### Description of the task
Report every line below that holds the word "Engine".
### Material for the task ###
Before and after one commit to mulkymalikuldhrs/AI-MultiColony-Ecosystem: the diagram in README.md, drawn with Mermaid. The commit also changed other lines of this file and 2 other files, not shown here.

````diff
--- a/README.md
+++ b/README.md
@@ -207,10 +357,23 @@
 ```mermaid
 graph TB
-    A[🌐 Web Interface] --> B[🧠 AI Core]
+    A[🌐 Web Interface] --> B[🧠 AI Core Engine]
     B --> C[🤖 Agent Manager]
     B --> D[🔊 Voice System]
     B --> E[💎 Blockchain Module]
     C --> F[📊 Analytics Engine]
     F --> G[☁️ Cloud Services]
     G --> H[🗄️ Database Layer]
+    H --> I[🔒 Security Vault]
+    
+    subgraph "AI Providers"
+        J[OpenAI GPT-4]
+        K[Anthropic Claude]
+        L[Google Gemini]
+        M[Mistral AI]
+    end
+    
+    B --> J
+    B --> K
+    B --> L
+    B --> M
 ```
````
###
### Material for the task ###
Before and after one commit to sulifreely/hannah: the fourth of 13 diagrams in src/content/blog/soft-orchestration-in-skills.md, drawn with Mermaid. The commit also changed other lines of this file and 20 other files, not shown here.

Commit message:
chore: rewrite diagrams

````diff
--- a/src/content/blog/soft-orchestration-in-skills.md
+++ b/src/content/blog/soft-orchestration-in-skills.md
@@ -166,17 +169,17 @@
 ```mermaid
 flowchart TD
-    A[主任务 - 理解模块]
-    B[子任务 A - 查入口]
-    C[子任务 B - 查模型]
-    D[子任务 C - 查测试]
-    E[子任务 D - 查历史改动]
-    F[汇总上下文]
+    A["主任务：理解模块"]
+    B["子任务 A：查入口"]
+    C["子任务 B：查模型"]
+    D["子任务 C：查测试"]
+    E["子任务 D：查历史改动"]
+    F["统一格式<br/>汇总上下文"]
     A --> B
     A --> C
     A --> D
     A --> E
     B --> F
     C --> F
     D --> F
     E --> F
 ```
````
###
### Problem solution
+    A[🌐 Web Interface] --> B[🧠 AI Core Engine]
     C --> F[📊 Analytics Engine]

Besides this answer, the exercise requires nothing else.